Here are some things that need to be prevented for everyone’s safety -- and sanity.
Published: December 31, 2019
By: Rebecca Mason CPDT-KA, CTDI, M.Ed.
I’ve said it before and I’ll say it again – if your child is less than eight or nine years old and you get a dog, you’re in for a challenge! This is even more the case when that dog is a puppy!
Many pet owners want their children to grow up with a dog – as the mom of a 10-year-old boy, I totally get this, but when your child is a toddler, you may find yourself in a world of hurt and wishing you hadn’t gotten this teething, jumping, mouthy bundle of fluff. What’s a mom/ ”dogmom” to do?
First, supervision is your best friend. It’s your job to protect your child from your dog and your dog from your child. Most pups would never purposefully try to hurt anyone, but in a split second, your puppy can steal food from your toddler’s hand and injure him by accident, nip him in the face if he goes in for a hug (dogs don’t typically like hugs), or knock your him down out of exuberance.
Given that young puppies don’t really know commands — and don’t yet have the maturity and training experience to perform commands with the high-level distraction of a toddler whose face is covered in spaghetti sauce — tremendous patience is going to be required of you, the owner. Here are some things that need to be prevented for everyone’s safety — and sanity:
- Knocking the child down
- Nipping the child’s hands or face
- Licking food off of the child’s hands or face
- Playing with or chewing on the child’s toys
- Picking up dropped pacifiers or blankets
- Nosing around in the diaper pail
- Running outdoors if the child opens them
- Being injured by (or becoming afraid of) the child
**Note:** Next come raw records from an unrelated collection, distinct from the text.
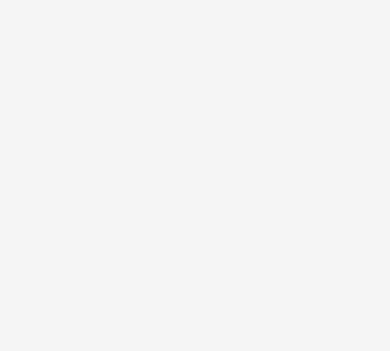
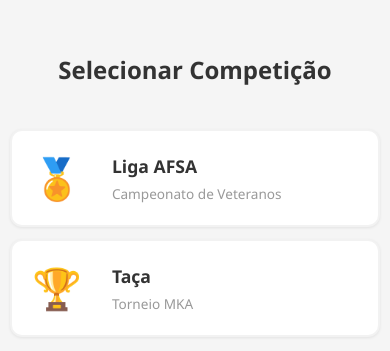
Before and after one commit to GoncaloAzev14/futsal_manager, an Angular app in the folder futsal-manager/: page / in a window 390 px wide. Shown: the part 139-490 px from the top of the page. Built offline with nearby package versions, Linux system fonts and the light colour scheme.

Commit message:
smartphone styling improved

```diff
--- a/futsal-manager/src/app/app.routes.ts
+++ b/futsal-manager/src/app/app.routes.ts
@@ -5,9 +5,10 @@ import { RoundsComponent } from './rounds/rounds.component';
 import { MatchesComponent } from './matches/matches.component';
 import { StandingsComponent } from './standings/standings.component';
 import { LeagueComponent } from './league/league.component';
+import { HomeComponent } from './home/home.component';
 
 export const appRoutes: Routes = [
-  { path: '', redirectTo: '', pathMatch: 'full' },
+  { path: '', component: HomeComponent },
   {
     path: 'league',
     component: LeagueComponent,
--- a/futsal-manager/src/app/home/home.component.html
+++ b/futsal-manager/src/app/home/home.component.html
@@ -1,21 +1,24 @@
 <div class="competitions-container">
   <div class="competitions-header">
     <h1>Selecionar Competição</h1>
-    <p>Escolha a competição que deseja gerir</p>
   </div>
 
   <div class="competitions-grid">
     <a routerLink="/league" class="competition-card">
       <div class="competition-icon">🏅</div>
-      <h2>Liga AFSA</h2>
-      <p>Campeonato de Veteranos</p>
+      <div class="details">
+        <h2>Liga AFSA</h2>
+        <p>Campeonato de Veteranos</p>
+      </div>
       <span class="competition-badge">Competição Principal</span>
     </a>
 
     <a routerLink="/cup" class="competition-card">
       <div class="competition-icon">🏆</div>
-      <h2>Taça</h2>
-      <p>Torneio de Eliminatórias</p>
+      <div class="details">
+        <h2>Taça</h2>
+        <p>Torneio MKA</p>
+      </div>
       <span class="competition-badge">Em Breve</span>
     </a>
   </div>
--- a/futsal-manager/src/app/home/home.component.scss
+++ b/futsal-manager/src/app/home/home.component.scss
@@ -1,3 +1,7 @@
+body {
+  background-color: #f3ecd2;
+}
+
 .competitions-container {
   max-width: 1000px;
   margin: 0 auto;
@@ -127,3 +131,227 @@
     font-size: 1.5rem;
   }
 }
+
+@media (max-width: 768px) {
+  body {
+    background-color: #f3ecd2;
+  }
+
+  .competitions-container {
+    max-width: 1000px;
+    margin: 0 auto;
+    padding: 40px 20px;
+  }
+
+  .competitions-header {
+    text-align: center;
+    margin-bottom: 50px;
+  }
+
+  .competitions-header h1 {
+    font-size: 2.5rem;
+    color: var(--text-primary);
+    margin-bottom: 10px;
+  }
+
+  .competitions-header p {
+    font-size: 1.1rem;
+    color: var(--text-secondary);
+  }
+
+  .competitions-grid {
+    display: grid;
+    grid-template-columns: repeat(auto-fit, minmax(300px, 1fr));
+    gap: 30px;
+    margin-top: 40px;
+  }
+
+  .competition-card {
+    background: white;
+    border-radius: 16px;
+    padding: 40px 30px;
+    text-align: center;
+    box-shadow: 0 4px 12px rgba(0, 0, 0, 0.1);
+    transition: all 0.3s ease;
+    text-decoration: none;
+    color: inherit;
+    border: 3px solid transparent;
+    position: relative;
+    overflow: hidden;
+  }
+
+  .competition-card::before {
+    content: '';
+    position: absolute;
+    top: 0;
+    left: 0;
+    right: 0;
+    height: 6px;
+    background: linear-gradient(90deg, var(--primary-color), var(--secondary-color));
+    transform: scaleX(0);
+    transition: transform 0.3s ease;
+  }
+
+  .competition-card:hover::before {
+    transform: scaleX(1);
+  }
+
+  .competition-card:hover {
+    transform: translateY(-8px);
+    box-shadow: 0 8px 24px rgba(0, 0, 0, 0.15);
+    border-color: var(--primary-color);
+  }
+
+  .competition-icon {
+    font-size: 5rem;
+    margin-bottom: 20px;
+    filter: grayscale(0.3);
+    transition: all 0.3s ease;
+  }
+
+  .competition-card:hover .competition-icon {
+    filter: grayscale(0);
+    transform: scale(1.1);
+  }
+
+  .competition-card h2 {
+    font-size: 1.8rem;
+    color: var(--text-primary);
+    margin-bottom: 10px;
+  }
+
+  .competition-card p {
+    color: var(--text-secondary);
+    font-size: 1rem;
+    margin-bottom: 20px;
+  }
+
+  .competition-badge {
+    display: inline-block;
+    background: var(--primary-color);
+    color: white;
+    padding: 6px 16px;
+    border-radius: 20px;
+    font-size: 0.85rem;
+    font-weight: 600;
+  }
+
+  /* MOBILE - Flat Card Style */
+  @media (max-width: 768px) {
+    body {
+      background-color: #f3ecd2;
+    }
+
+    .competitions-container {
+      padding: 15px 10px;
+      padding-top: 80px; /* Para compensar o header fixo */
+    }
+
+    .competitions-header {
+      margin-bottom: 20px;
+    }
+
+    .competitions-header h1 {
+      text-align: center;
+      font-size: 1.5rem;
+    }
+
+    .competitions-header p {
+      font-size: 1rem;
+    }
+
+    .competitions-grid {
+      grid-template-columns: 1fr;
+      gap: 12px;
+    }
+
+    /* Flat Card Mobile Style - como na imagem 2 */
+    .competition-card {
+      border-radius: 12px;
+      padding: 15px 20px;
+      display: flex;
+      align-items: center;
+      gap: 15px;
+      text-align: left;
+      box-shadow: 0 1px 3px rgba(0, 0, 0, 0.08);
+      border: 2px solid rgba(0, 0, 0, 0.05);
+    }
+
+    .competition-card::before {
+      display: none; /* Remove gradient bar no mobile */
+    }
+
+    .competition-card:hover {
+      transform: none; /* Remove elevação no mobile */
+      box-shadow: 0 1px 3px rgba(0, 0, 0, 0.08);
+    }
+
+    .competition-card:active {
+      background: #f8f8f8;
+      transform: scale(0.98);
+    }
+
+    /* Icon ao lado esquerdo */
+    .competition-icon {
+      font-size: 2.5rem;
+      margin-bottom: 0;
+      filter: grayscale(0);
+      flex-shrink: 0;
+    }
+
+    .details {
+      display: flex;
+      flex-direction: column;
+      margin-left: 15px;
+    }
+
+    .competition-card:hover .competition-icon {
+      transform: none;
+    }
+
+    /* Content alinhado à esquerda */
+    .competition-content {
+      flex: 1;
+      display: flex;
+      flex-direction: column;
+      gap: 4px;
+    }
+
+    .competition-card h2 {
+      font-size: 1.1rem;
+      margin-bottom: 2px;
+      font-weight: 600;
+    }
+
+    .competition-card p {
+      font-size: 0.85rem;
+      margin-bottom: 0;
+      color: var(--text-light);
+    }
+
+    /* Badge escondido ou menor no mobile */
+    .competition-badge {
+      display: none; /* Ou manter como badge pequeno */
+    }
+  }
+
+  /* Extra small phones */
+  @media (max-width: 360px) {
+    .competition-card {
+      padding: 12px 15px;
+      gap: 12px;
+    }
+
+    .competition-icon {
+      font-size: 2rem;
+    }
+
+    .competition-card h2 {
+      font-size: 1rem;
+    }
+
+    .competition-card p {
+      font-size: 0.8rem;
+    }
+  }
+}
--- a/futsal-manager/src/app/league/league.component.html
+++ b/futsal-manager/src/app/league/league.component.html
@@ -5,8 +5,7 @@
       <span class="back-text">Voltar</span>
     </button>
     <div class="nav-title">
-      <div class="logo">⚽</div>
-      <span>Liga AFSA</span>
+      <span>Voltar</span>
     </div>
   </div>
 </div>
--- a/futsal-manager/src/styles.scss
+++ b/futsal-manager/src/styles.scss
@@ -1917,8 +1917,9 @@ input[type="file"]::-webkit-file-upload-button:hover {
   .nav-container {
     padding: 0;
     flex-direction: row;
-    justify-content: space-around;
+    justify-content: normal;
     max-width: 100%;
+    background-color: #1a1a1ae7;
   }
 
   .nav-brand {
```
This is just the beginning! This is asking a LOT of a puppy — even of an adult dog. You’ll need to keep in mind what might be reasonable expectations.
Training is very helpful and should be started as early as possible, with an emphasis on come, leave it, drop it, off, wait at doorways or baby gates and stay. However, a dog who can come or stay in a quiet room is not going to be able to do these things with 100 percent accuracy when there’s a child toddling around! I recommend finding a certified trainer who uses positive reinforcement and can show you how to teach your pup these important skills.
Please note the emphasis on “positive.” Many owners become frustrated and want a quick fix, and in their desperation, they resort to using aversive tools such as shock collars in order to correct a pup for jumping on their child or trying to steal his snack. This can go very badly as dogs are quick to form mental associations between something uncomfortable or painful (the shock) with something or someone they are interacting with (the child). This is likely to cause the dog to fear the child or become aggressive toward him. Then you will have a much bigger problem! This is why it’s important to teach dogs what you DO want them to do, then reward them for making those good choices.
Be sure to check out next month’s article on specific management strategies for dogs and toddlers, including parallel play.
Rebecca Mason is a certified dog trainer and owner of Love Them Train Them LLC in Birmingham. She is a former elementary school teacher and is passionate about working with families to channel their dogs’ energy positively.